The primary medallion on the pulpit of the Cathedral is this bas relief of John the Evangelist. He is pictured in keeping with the church tradition that he was the writer of John’s Gospel (or at least the one after whom it was named.)
He is seen here with the flowing scroll on which the prologue was written and astride the great eagle. The eagle has long been associated with John in art because the eagle flies so very high above the earth. As one reads John’s prologue (the first few verses of the Gospel of John) one can see that this “height” is not so much about altitude as it is about a height of spiritual soaring. The Gospel of John’s theology (study of God) is a “high” one, which simply means that in John’s gospel, there is a lot of mysticism – a lot of magical talk about God and Jesus being rather more heavenly than earthly. I know some who dislike the Gospel of John for this reason. It is true that it is hard to understand but disliking it for that reason seems lazy to me.
The prologue to John’s gospel

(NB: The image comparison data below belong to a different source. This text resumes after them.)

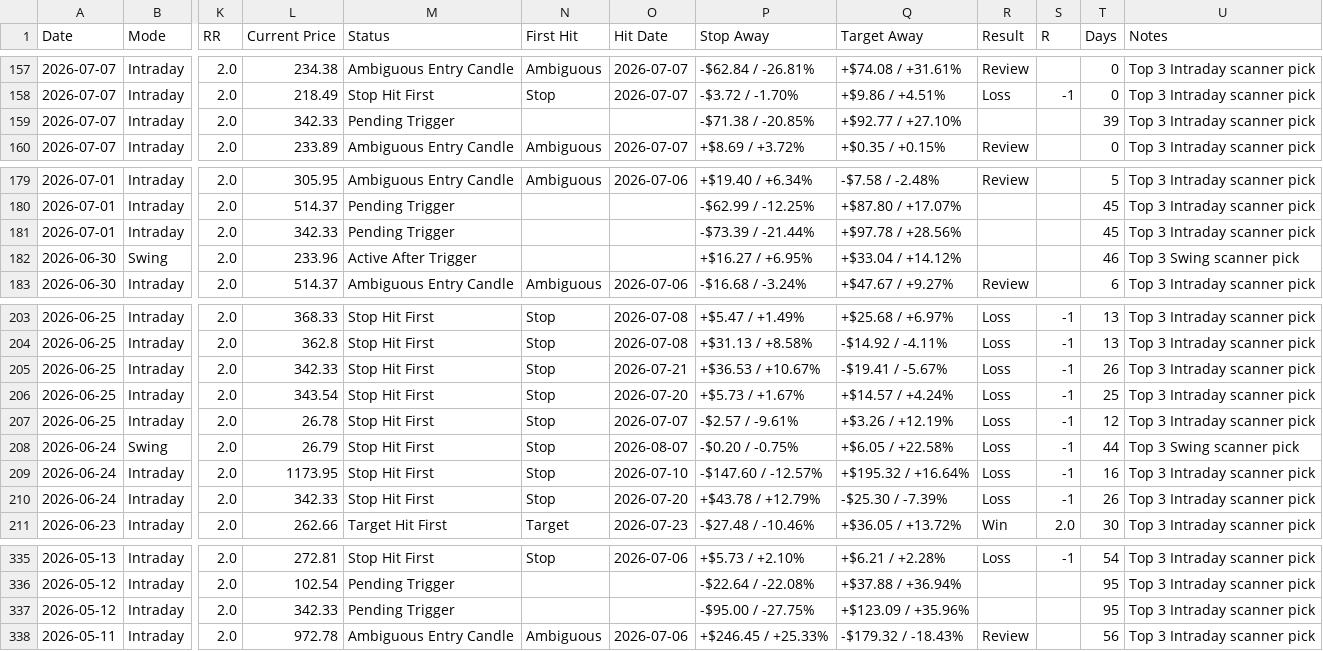
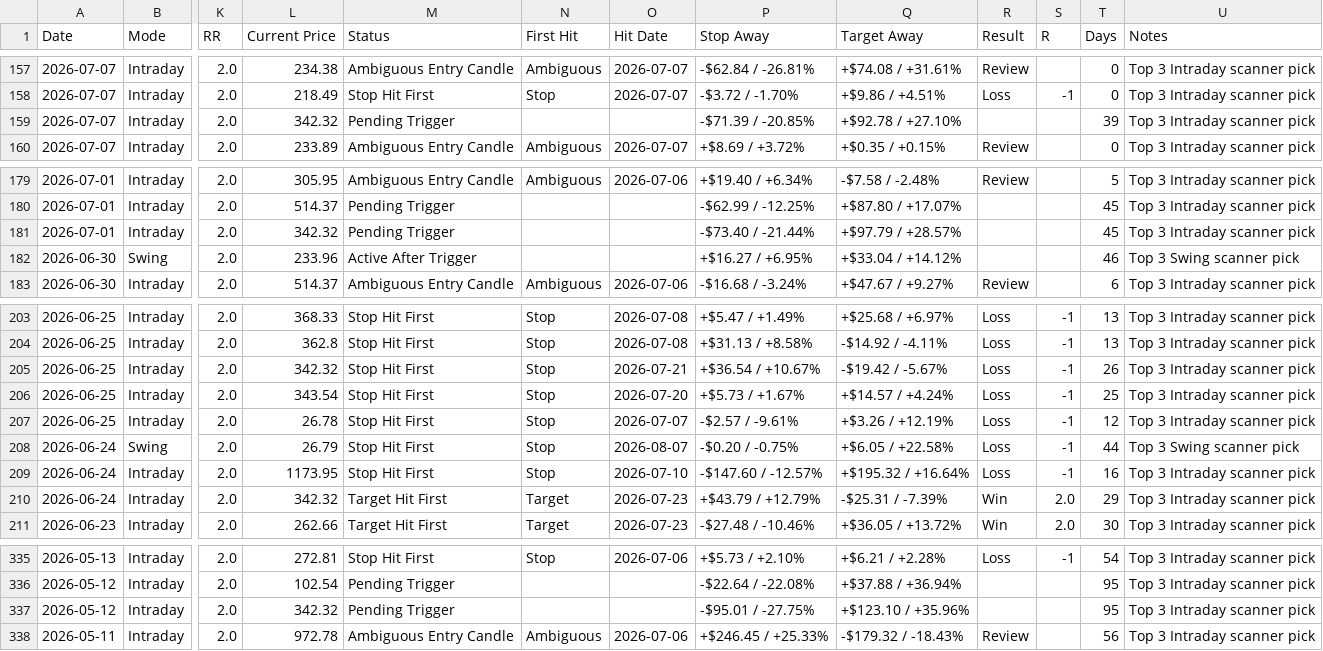
Before and after one commit to pankajmanchnda/swing-trading-scanner-us, a CSV file: performance_log_us.csv, drawn as a sheet; only a part is shown, gaps mark what is left out; the diff names each change by its address in the sheet, - before the commit and + after, or states it on an @@ line.

```diff
--- a/performance_log_us.csv
+++ b/performance_log_us.csv
-L159 (Current Price): 342.33
+L159 (Current Price): 342.32
-P159 (Stop Away): -$71.38 / -20.85%
+P159 (Stop Away): -$71.39 / -20.85%
-Q159 (Target Away): +$92.77 / +27.10%
+Q159 (Target Away): +$92.78 / +27.10%
-L181 (Current Price): 342.33
+L181 (Current Price): 342.32
-P181 (Stop Away): -$73.39 / -21.44%
+P181 (Stop Away): -$73.40 / -21.44%
-Q181 (Target Away): +$97.78 / +28.56%
+Q181 (Target Away): +$97.79 / +28.57%
-L205 (Current Price): 342.33
+L205 (Current Price): 342.32
-P205 (Stop Away): +$36.53 / +10.67%
+P205 (Stop Away): +$36.54 / +10.67%
-Q205 (Target Away): -$19.41 / -5.67%
+Q205 (Target Away): -$19.42 / -5.67%
-L210 (Current Price): 342.33
+L210 (Current Price): 342.32
-M210 (Status): Stop Hit First
+M210 (Status): Target Hit First
-N210 (First Hit): Stop
+N210 (First Hit): Target
-O210 (Hit Date): 2026-07-20
+O210 (Hit Date): 2026-07-23
-P210 (Stop Away): +$43.78 / +12.79%
+P210 (Stop Away): +$43.79 / +12.79%
-Q210 (Target Away): -$25.30 / -7.39%
+Q210 (Target Away): -$25.31 / -7.39%
-R210 (Result): Loss
+R210 (Result): Win
-S210 (R): -1
+S210 (R): 2.0
-T210 (Days): 26
+T210 (Days): 29
-L337 (Current Price): 342.33
+L337 (Current Price): 342.32
-P337 (Stop Away): -$95.00 / -27.75%
+P337 (Stop Away): -$95.01 / -27.75%
-Q337 (Target Away): +$123.09 / +35.96%
+Q337 (Target Away): +$123.10 / +35.96%
```
Also changed, not shown: 1 other file.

In the beginning was the Word, and the Word was with God, and the Word was God. 2He was in the beginning with God. 3All things came into being through him, and without him not one thing came into being. What has come into being 4in him was life, and the life was the light of all people. 5The light shines in the darkness, and the darkness did not overcome it.
As you read this prologue, it is clear that this is more a song to be sung than a text to be read. There is mystery and poetry in these words which were the words used, in the early church, to end all church liturgies as the final hymn.
When I read this I am aware that words must be very important for God to become them in Jesus. Knowing this changes how I speak, what I write down and what I say in conversation. I am less careless in my speech knowing that God became flesh as the WORD.